“We want the product or service to be worthwhile, i.e., have a reason to exist. …. We want to work with kind people.”
It’s clear that Sagmeister, inc. has stuck to these business philosophies, small studio, honest and good work. Not that there haven’t been points in which Stefan has felt otherwise, he writes in his diary:
“I have done enough bullshit lately, I just have to make time for something better. Something good.”
Since Mountains of Madness, Lou Reed, David Byrne and The Rolling Stones Sagmeister has worked commercially, on personal and cultural projects for clients including: Aishti Department Stores, Levis, HBO Studio productions, Toto, AutoDesk, Adobe, BBH ad agency, Publicis ad agency, IDEO, Red Bull, BMW, Institute of Contemporary Art Philadelphia, Guggenheim Museum, Casa da Musica, NYC, Olympic committee, Museum of Modern Art, AIGA, Random House Publishing, Seed Magazine, The New York Times, .copy Magazine, NYTimes Magazine, Columbia University, School of Visual Arts, Massachusetts Institute of Technology, Rhode Island School of Design, Lou Reed/Sister Ray Enterprise, Universal Music/Jay-Z, Warner Brothers Records Inc, Atlantic Records, Rhino Records, David Byrne/Brian Eno, Capitol records, One Voice and Azuero Earth Project.
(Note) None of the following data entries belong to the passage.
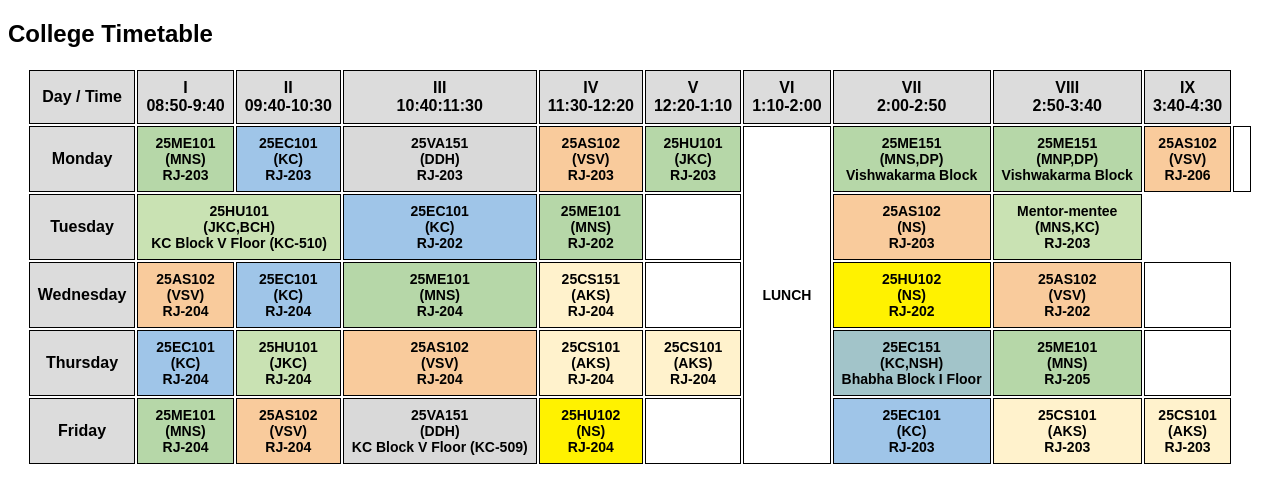
Repository: Glory998/ELCE1-32
Page: experiment3.html
These files come from the project's save history. The page is drawn as it stood at one moment and after the next save; the edit follows.
The browser window is 1280 px wide. The pictures show the whole page.

Above is the page before, as saved 2025-10-25 01:03:20.

After the next save:
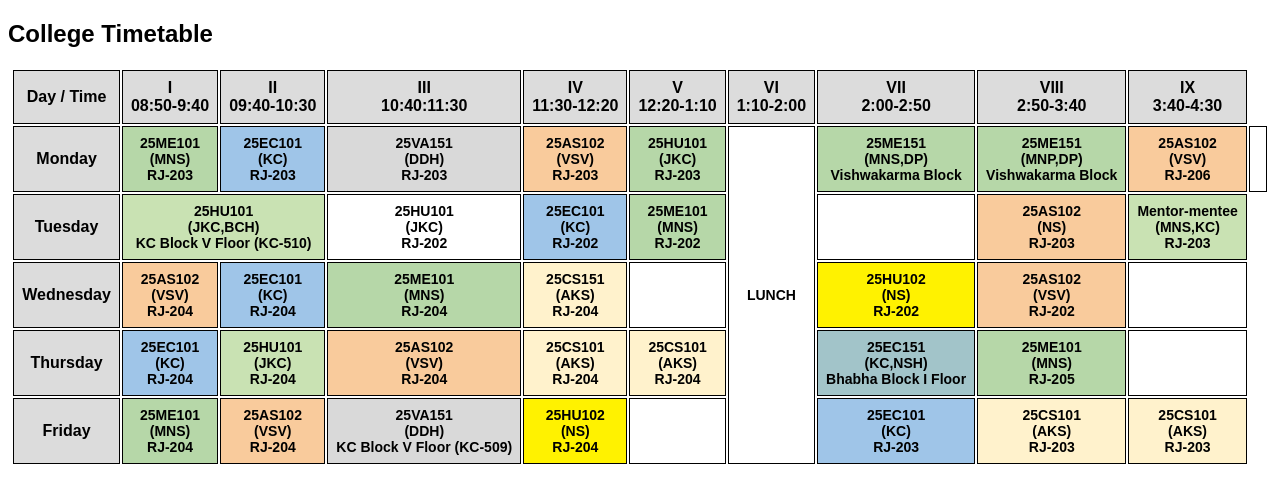
Saved 3 min 31 s later.
--- a/experiment3.html
+++ b/experiment3.html
@@ -91,6 +91,8 @@
                                                 <td colspan="2"
                                                 class="lightgreen">25HU101<br>(JKC,BCH)<br>KC Block V Floor (KC-510)</td>
                                                 <td
+                                                class="lighgreen">25HU101<br>(JKC)<br>RJ-202</td>
+                                                <td
                                                 class="blue">25EC101<br>(KC)<br>RJ-202</td>
                                                 <td
                                                 class="green">25ME101<br>(MNS)<br>RJ-202</td>
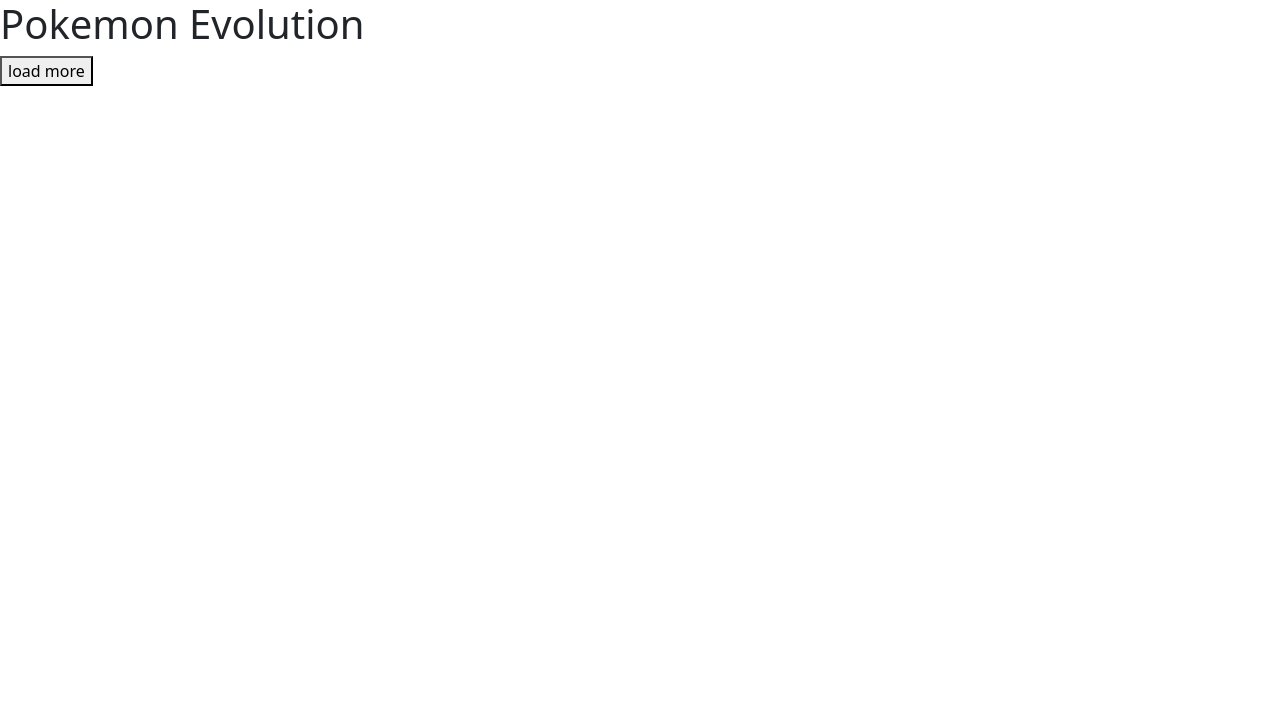
Repository: rakyp007/pokemon-api
Page: / (app in pokemo-api/)
These files come from the project's save history. The page is drawn as it stood at one moment and after a run of saves; the edit follows.
The browser window is 1280 px wide. The pictures show the whole page.
The page's requests for data from a server got no answer. The project was rebuilt for these pictures with package versions that can differ from the ones it lists, and the page was loaded fresh each time. No one was signed in, and anything a server would have sent is missing. Also part of the build but not shown: pokemo-api/src/components/pokemonThumnail.js.

Above is the page before, as saved 2022-09-17 17:23:29.

### pokemo-api/src/index.js
import React from 'react';
import ReactDOM from 'react-dom/client';
import './index.css';
import App from './App';
import './App.css'
import "bootstrap/dist/css/bootstrap.min.css";

const root = ReactDOM.createRoot(document.getElementById('root'));
root.render(
    <App />
);

### pokemo-api/src/App.js
import { useEffect, useState } from "react";
import "./App.css"
import PokemonThumnail from "./components/pokemonThumnail";

function App() {

  const [allPokemon, setAllPokemons] = useState([])
  const [loadMore, setLoadMore] = useState("https://pokeapi.co/api/v2/pokemon?limit=20")

  const getAllPokemons =async () => {
    const res = await fetch(loadMore)
    const data = await res.json()

    setLoadMore(data.next)

    function createPokemonOdject (result) {
      result.forEach(async (pokemon) => {
        const res = await fetch(`https://pokeapi.co/api/v2/pokemon/${pokemon.name}`)
        const data = await res.json()

        setAllPokemons(currentList => [...currentList, data])

        await console.log(allPokemon);
      })
    }
    createPokemonOdject(data.results)
  }

  useEffect(() => {
    getAllPokemons()
  }, [])


  return (
    <div className="App">
       <h1>Pokemon Evolution</h1>
       <div className="pokemon-container">
        <div className="all-container">
          {allPokemon.map((pokemon, index) =>
          <PokemonThumnail
          id={pokemon.id}
          name={pokemon.name}
          image={pokemon.sprites.other.dream_world.front_default}
          type={pokemon.types[0].type.name}
          key={index}
          />
            )}
        </div>
        <button className="load-more" onClick={() => getAllPokemons()}>load more</button>
       </div>
    </div>
  );
}

export default App;

### pokemo-api/src/App.css
@import url('https://fonts.googleapis.com/css?family=Open+Sans');

body {
  font-family: "Open Sans", serif;
}

.wrapper {
  height: 100vh;
  display: flex;
  justify-content: center;
  align-items: center;

  background: rgba(45,176,224,1);
  background: -moz-linear-gradient(45deg, rgba(45,176,224,1) 0%, rgba(96,40,168,1) 100%);
  background: -webkit-gradient(left bottom, right top, color-stop(0%, rgba(45,176,224,1)), color-stop(100%, rgba(96,40,168,1)));
  background: -webkit-linear-gradient(45deg, rgba(45,176,224,1) 0%, rgba(96,40,168,1) 100%);
  background: -o-linear-gradient(45deg, rgba(45,176,224,1) 0%, rgba(96,40,168,1) 100%);
  background: -ms-linear-gradient(45deg, rgba(45,176,224,1) 0%, rgba(96,40,168,1) 100%);
  background: linear-gradient(45deg, rgba(45,176,224,1) 0%, rgba(96,40,168,1) 100%);
  filter: progid:DXImageTransform.Microsoft.gradient( startColorstr='#2db0e0', endColorstr='#6028a8', GradientType=1 );
}

Loaded but not shown: pokemo-api/public/index.html (common file); pokemo-api/src/index.css (common file)

After the next 2 saves:
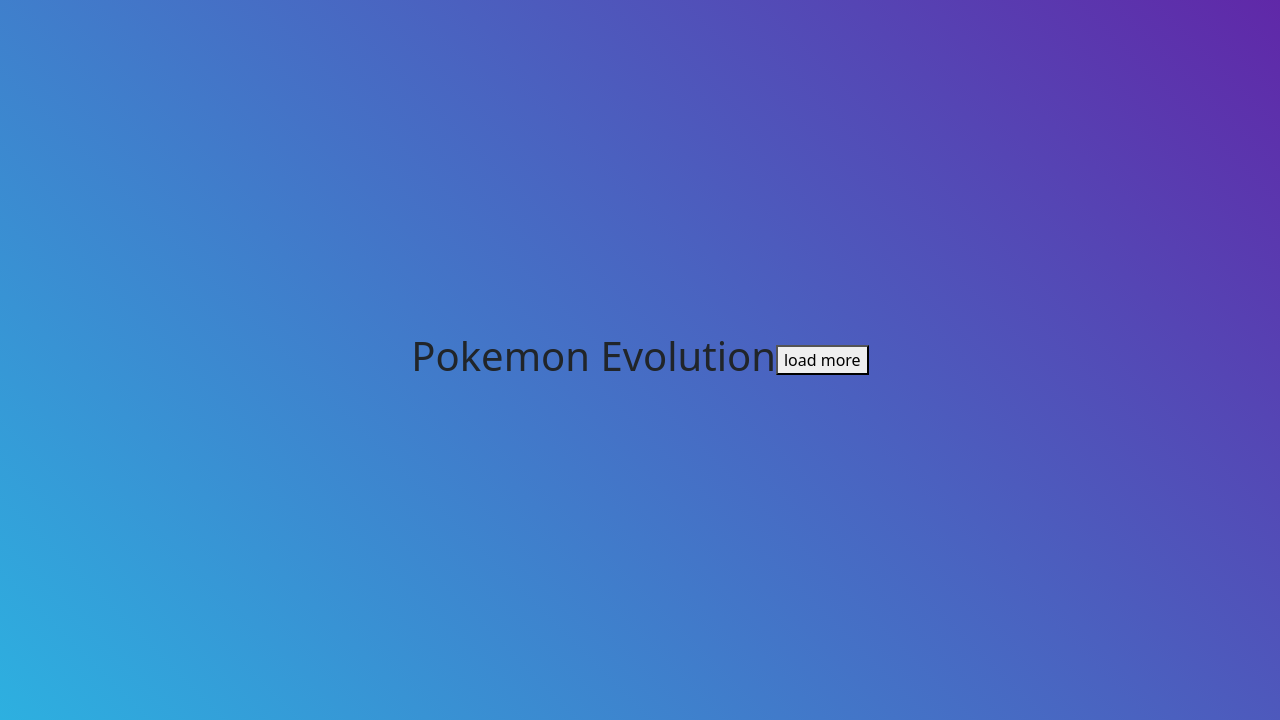
The 2 saves are shown as one change because 1 did not build or start.
The last was saved 59 s later.
--- a/pokemo-api/src/App.js
+++ b/pokemo-api/src/App.js
@@ -32,7 +32,7 @@
 
 
   return (
-    <div className="App">
+    <div className="wrapper">
        <h1>Pokemon Evolution</h1>
        <div className="pokemon-container">
         <div className="all-container">

After the save that followed:
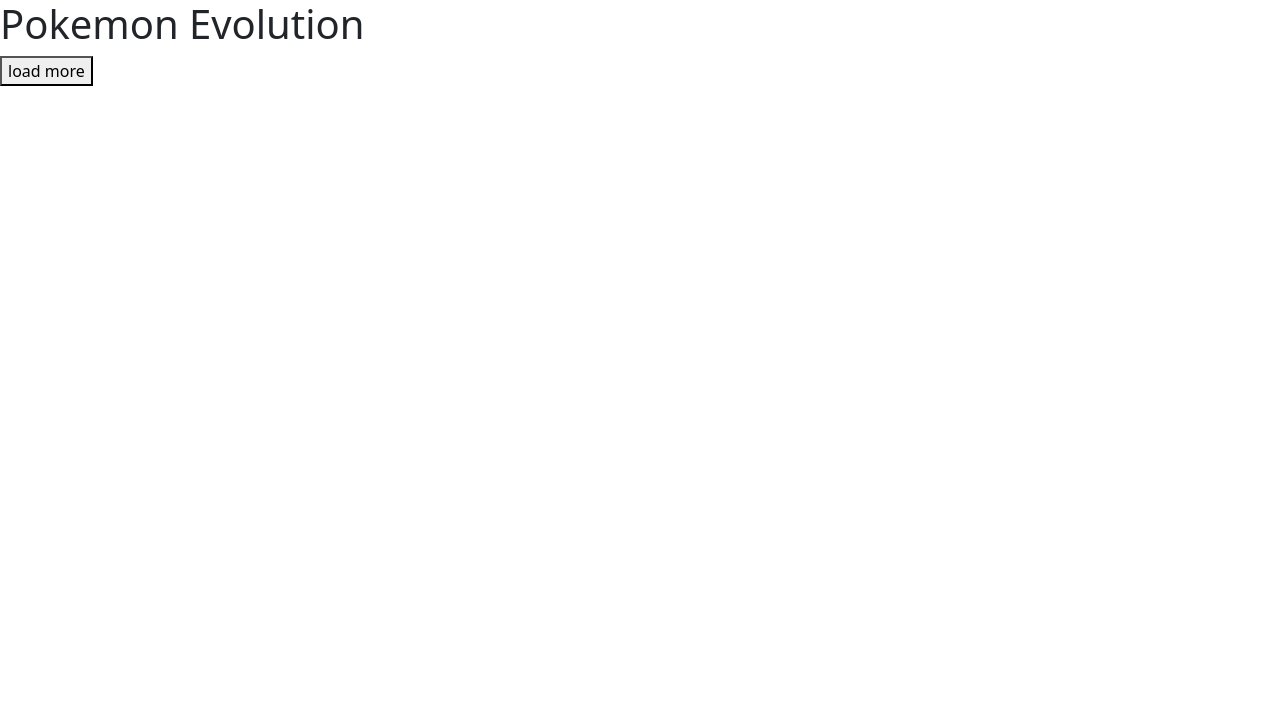
Saved 5 min 40 s later.
--- a/pokemo-api/src/App.js
+++ b/pokemo-api/src/App.js
@@ -32,7 +32,7 @@
 
 
   return (
-    <div className="wrapper">
+    <div className="app-container">
        <h1>Pokemon Evolution</h1>
        <div className="pokemon-container">
         <div className="all-container">
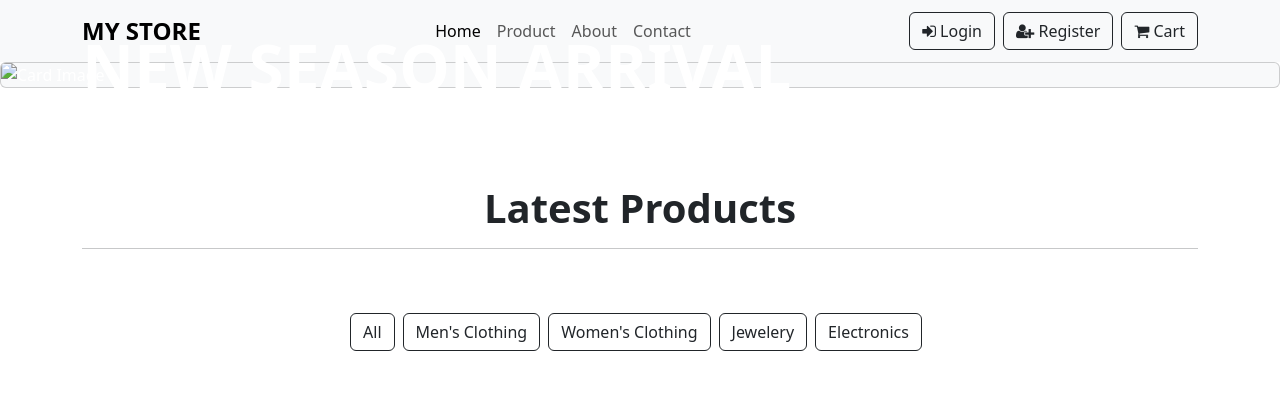
Repository: asad3407886839/E-commerce-Store
Page: /products (app in vite-project/)
The author's editor kept a copy of each file at every save. The page is drawn from the files as they stood at one save, then again after the next save.
The browser window is 1280 px wide. The pictures show the whole page.
The page's requests for data from a server got no answer. The project was rebuilt for these pictures with package versions that can differ from the ones it lists, and the page was loaded fresh each time. No one was signed in, and anything a server would have sent is missing. Also part of the build but not shown: vite-project/vite.config.js, vite-project/src/index.css.

Above is the page before, as saved 2024-06-29 18:40:17.

After the next save:
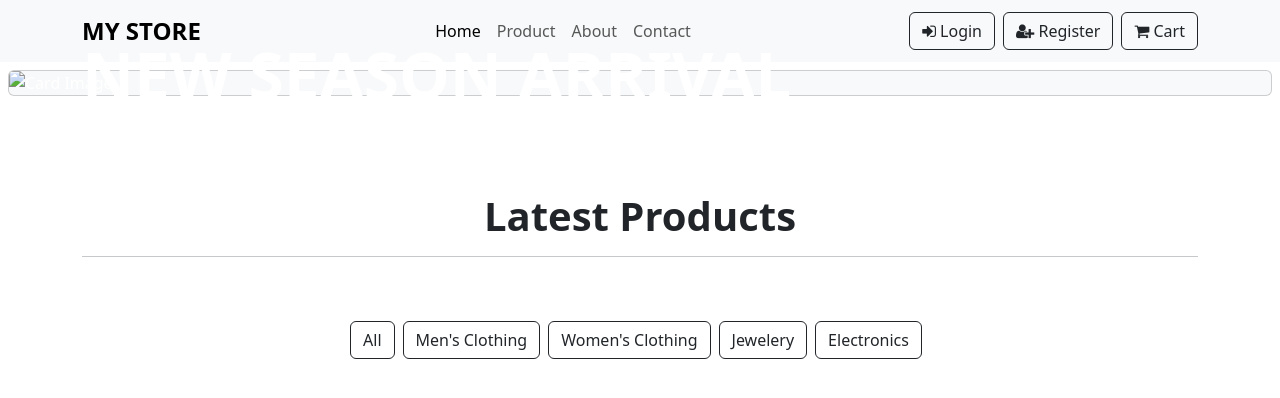
Saved 67 s later.
--- a/vite-project/src/components/Home.jsx
+++ b/vite-project/src/components/Home.jsx
@@ -3,7 +3,7 @@ import React from 'react';
 const Home = () => {
   return (
     <div className="hero">
-       <div className="card text-white bg-light position-relative" >
+       <div className="card text-white bg-light position-relative m-2" >
        <img
           src="https://avatars.mds.yandex.net/i?id=39f40d791f1f7c86e921481b05da4f674ca95710-12803937-images-thumbs&n=13"
           className="card-img"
A massive contributory factor to Sagmeister’s success however are his personal projects, they let us, his audience have a deep insight into his mind. Sure a great designer will express some of their own opnions and ideas through all of their work, but most don’t really open up in the same way that Sagmeister does. His ‘Things I have Learned in My Life So Far’ series and the book by Peter Hall, subtitled ‘Made You Look’ containing dozens of exerts from Stefan’s diary are incredibly honest, open and transparent.
Another unusual ingredient in the way in which Sagmeister works is his theory on sabbaticals. In the below video he talks about how he has decided to divide his first five years of retirement into 5, 1 year long periods in which the studio closes its doors to commercial work and Sagmeister and his colleagues go to outreached areas of the world to work on personally fulfilling projects.
Recently Sagmeister, inc. has evolved. Having acquired a new professional partner, Jessica Walsh, the company became Sagmeister & Walsh. More about Jessie next week in the blog post ‘People Who Should Have Been Included in the Top Ten Most Influential Designers.’
Let’s take a look at some work.
Sagmesiter’s work clearly has a definitive style, having said this each work is vastly distinguishable, a designers dream quality to say the least. He enjoys his work, is very opinionated on the field of graphic design and openly embraces every aspect of his life and the world around him in his work, he is open, honest and human. We see his mistakes, his low points as well as the astonishing highs of his works. It’s difficult to pinpoint just one element that is responsible for his success, but if I had to pick one it would be the persona that is Sagmeister, I’ve never met Stefan, but I feel as though I know him inside out, my idea of him maybe entirely wrong but his greatest design achievement isn’t that of music packaging, nor a great poster, it’s branding. Branding himself.
From what we’ve seen it’s clear that Sagmeister inspires me. I’ve tried not to let this taint the information provided but in an attempt to balance the scales I’ll include some quotes from less impressed individuals.
“I am appalled at your inclusion of Stefan Sagmeister’s work. The design community bears a certain responsibility, our society is already on the road to depravity” – Letter to the editor, Graphis.
“Disgusting” – South China Morning Post.